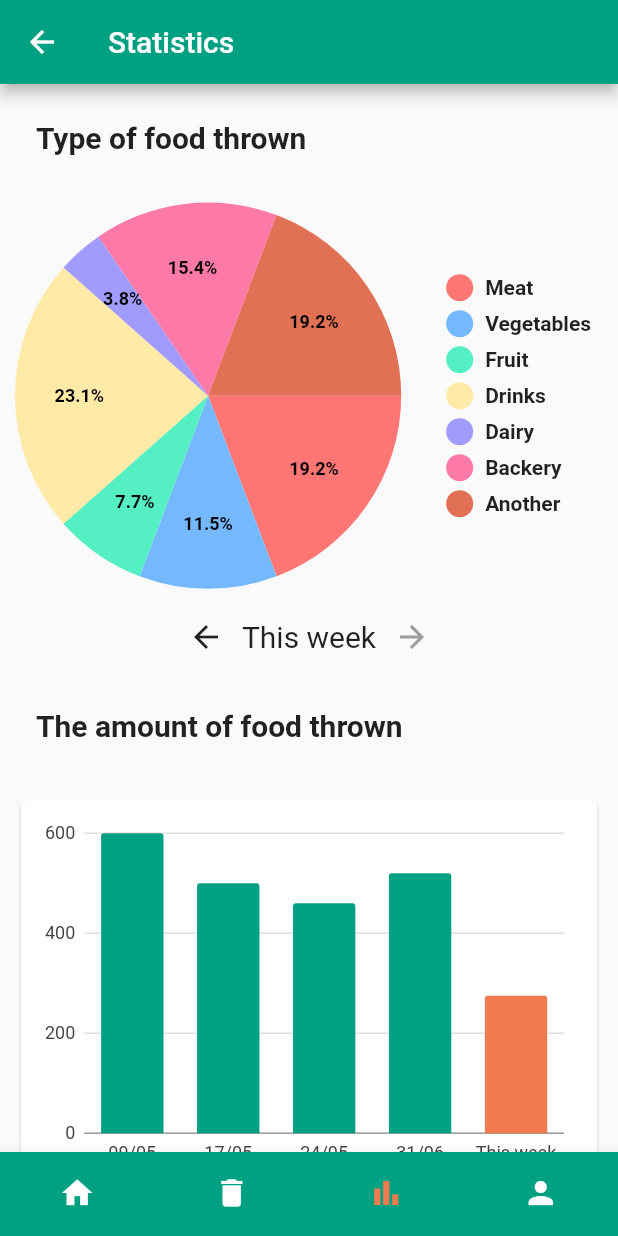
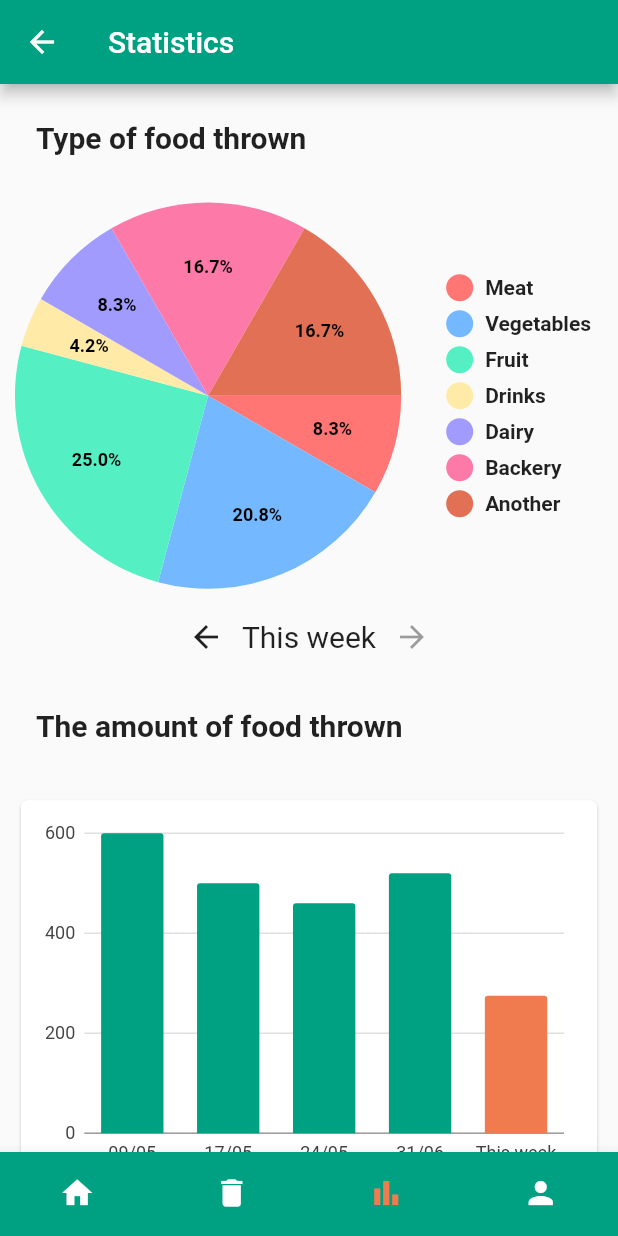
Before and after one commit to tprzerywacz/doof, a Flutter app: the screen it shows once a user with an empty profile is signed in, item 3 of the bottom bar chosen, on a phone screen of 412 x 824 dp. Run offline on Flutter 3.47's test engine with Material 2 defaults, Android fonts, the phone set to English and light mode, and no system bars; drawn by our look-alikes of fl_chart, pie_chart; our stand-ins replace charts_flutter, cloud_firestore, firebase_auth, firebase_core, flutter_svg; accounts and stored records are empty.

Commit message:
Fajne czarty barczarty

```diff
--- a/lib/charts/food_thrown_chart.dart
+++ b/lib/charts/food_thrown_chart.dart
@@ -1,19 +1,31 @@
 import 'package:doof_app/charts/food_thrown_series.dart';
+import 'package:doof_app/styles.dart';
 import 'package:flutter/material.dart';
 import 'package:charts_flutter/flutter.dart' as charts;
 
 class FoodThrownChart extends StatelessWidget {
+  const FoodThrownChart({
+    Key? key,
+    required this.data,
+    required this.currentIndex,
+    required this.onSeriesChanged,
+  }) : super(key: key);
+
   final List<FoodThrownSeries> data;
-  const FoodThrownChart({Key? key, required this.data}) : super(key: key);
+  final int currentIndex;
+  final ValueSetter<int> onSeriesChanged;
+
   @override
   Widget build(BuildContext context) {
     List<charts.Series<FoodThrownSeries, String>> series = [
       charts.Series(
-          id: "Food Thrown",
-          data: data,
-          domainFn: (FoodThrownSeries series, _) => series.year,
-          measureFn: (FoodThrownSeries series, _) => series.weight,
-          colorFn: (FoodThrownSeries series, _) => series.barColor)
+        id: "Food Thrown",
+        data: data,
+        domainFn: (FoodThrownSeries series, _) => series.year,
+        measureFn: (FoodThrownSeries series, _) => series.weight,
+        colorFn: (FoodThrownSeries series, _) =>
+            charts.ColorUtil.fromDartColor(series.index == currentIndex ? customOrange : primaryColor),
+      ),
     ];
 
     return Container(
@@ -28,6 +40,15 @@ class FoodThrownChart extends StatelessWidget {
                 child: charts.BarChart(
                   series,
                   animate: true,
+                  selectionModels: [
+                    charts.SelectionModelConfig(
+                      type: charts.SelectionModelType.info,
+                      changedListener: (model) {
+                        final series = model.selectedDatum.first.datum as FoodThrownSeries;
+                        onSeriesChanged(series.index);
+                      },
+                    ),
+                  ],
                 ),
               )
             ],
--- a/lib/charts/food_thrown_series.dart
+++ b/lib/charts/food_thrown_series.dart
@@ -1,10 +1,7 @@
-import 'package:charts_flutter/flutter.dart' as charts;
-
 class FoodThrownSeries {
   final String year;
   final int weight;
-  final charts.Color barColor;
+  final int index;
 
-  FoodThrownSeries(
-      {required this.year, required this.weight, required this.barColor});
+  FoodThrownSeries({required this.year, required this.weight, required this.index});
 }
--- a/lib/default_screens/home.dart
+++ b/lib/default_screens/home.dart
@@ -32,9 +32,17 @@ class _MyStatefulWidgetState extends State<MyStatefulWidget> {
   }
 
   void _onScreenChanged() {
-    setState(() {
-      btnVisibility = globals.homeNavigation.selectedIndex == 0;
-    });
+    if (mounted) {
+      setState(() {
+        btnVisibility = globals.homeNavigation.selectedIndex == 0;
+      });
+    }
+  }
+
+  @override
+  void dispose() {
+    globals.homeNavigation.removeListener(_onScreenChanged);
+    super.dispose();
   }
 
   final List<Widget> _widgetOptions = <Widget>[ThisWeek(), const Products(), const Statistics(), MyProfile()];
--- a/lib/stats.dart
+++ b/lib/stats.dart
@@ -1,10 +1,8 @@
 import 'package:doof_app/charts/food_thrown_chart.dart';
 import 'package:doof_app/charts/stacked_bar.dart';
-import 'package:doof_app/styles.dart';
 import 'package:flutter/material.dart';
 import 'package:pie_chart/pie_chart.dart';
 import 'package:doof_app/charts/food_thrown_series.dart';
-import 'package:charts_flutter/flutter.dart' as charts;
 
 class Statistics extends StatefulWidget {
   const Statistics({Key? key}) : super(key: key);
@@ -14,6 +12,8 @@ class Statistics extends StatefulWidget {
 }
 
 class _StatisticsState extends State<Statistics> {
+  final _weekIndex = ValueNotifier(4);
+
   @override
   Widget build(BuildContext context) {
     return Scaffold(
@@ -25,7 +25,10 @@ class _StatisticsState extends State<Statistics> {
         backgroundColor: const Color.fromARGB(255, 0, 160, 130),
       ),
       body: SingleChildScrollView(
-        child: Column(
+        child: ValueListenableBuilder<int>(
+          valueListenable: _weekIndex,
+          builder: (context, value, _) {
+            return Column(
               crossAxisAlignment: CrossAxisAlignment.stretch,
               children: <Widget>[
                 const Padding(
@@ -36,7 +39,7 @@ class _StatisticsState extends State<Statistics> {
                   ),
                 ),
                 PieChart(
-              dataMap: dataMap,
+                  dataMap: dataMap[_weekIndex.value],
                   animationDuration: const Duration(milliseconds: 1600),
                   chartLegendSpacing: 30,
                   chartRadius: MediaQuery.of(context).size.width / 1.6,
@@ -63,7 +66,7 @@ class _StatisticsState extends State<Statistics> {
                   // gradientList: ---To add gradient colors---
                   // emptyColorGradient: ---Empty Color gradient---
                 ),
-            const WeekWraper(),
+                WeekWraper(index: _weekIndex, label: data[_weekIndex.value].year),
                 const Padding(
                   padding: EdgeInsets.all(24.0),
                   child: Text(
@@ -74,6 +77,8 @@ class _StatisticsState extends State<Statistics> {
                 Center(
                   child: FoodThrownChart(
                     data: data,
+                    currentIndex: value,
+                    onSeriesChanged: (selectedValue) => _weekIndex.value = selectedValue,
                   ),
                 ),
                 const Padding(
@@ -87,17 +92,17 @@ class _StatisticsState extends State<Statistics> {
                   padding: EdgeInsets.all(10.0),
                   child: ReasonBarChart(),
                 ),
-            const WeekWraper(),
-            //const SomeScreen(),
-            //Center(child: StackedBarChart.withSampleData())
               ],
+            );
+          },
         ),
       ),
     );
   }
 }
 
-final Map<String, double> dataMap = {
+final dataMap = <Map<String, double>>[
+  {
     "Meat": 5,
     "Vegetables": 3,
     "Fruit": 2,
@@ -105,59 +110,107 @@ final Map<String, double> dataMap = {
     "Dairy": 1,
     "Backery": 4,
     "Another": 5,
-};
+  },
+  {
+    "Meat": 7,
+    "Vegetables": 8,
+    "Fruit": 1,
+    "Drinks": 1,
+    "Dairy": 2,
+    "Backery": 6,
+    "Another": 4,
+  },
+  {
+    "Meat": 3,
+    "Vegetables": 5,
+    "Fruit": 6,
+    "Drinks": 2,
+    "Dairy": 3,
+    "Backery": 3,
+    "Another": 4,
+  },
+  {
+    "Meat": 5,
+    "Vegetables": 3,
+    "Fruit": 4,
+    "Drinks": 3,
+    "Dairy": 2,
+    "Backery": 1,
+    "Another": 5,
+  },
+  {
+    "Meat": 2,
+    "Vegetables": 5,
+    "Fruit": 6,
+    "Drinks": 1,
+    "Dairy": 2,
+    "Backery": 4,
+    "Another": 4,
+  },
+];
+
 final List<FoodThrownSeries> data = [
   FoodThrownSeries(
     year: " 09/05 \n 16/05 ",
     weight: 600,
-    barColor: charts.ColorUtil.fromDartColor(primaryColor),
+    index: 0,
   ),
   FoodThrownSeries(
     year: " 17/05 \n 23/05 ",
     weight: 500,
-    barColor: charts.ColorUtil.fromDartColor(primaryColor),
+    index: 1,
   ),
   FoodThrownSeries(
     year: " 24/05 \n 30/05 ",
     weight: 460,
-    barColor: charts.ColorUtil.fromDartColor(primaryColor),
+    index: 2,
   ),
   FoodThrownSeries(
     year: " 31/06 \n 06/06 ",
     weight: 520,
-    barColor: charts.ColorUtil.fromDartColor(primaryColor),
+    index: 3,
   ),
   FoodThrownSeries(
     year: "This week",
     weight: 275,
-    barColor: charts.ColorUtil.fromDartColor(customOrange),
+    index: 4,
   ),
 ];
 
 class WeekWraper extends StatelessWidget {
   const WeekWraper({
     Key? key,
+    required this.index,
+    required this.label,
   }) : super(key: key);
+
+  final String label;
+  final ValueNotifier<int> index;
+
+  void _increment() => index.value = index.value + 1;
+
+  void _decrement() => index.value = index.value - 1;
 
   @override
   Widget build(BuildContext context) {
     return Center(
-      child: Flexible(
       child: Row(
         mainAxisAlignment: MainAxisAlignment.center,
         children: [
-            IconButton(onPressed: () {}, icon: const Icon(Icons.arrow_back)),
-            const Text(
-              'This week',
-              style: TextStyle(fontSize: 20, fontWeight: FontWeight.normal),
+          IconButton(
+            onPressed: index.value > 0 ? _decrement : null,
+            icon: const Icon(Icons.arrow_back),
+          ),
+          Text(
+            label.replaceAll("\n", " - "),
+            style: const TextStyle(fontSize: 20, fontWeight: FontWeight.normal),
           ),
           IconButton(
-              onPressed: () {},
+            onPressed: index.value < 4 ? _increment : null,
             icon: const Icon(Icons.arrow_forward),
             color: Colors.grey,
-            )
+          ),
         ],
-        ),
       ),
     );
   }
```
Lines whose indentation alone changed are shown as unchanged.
· · · · ·
Number of lines above with the word "required": supply it alone.

Output for this task: 8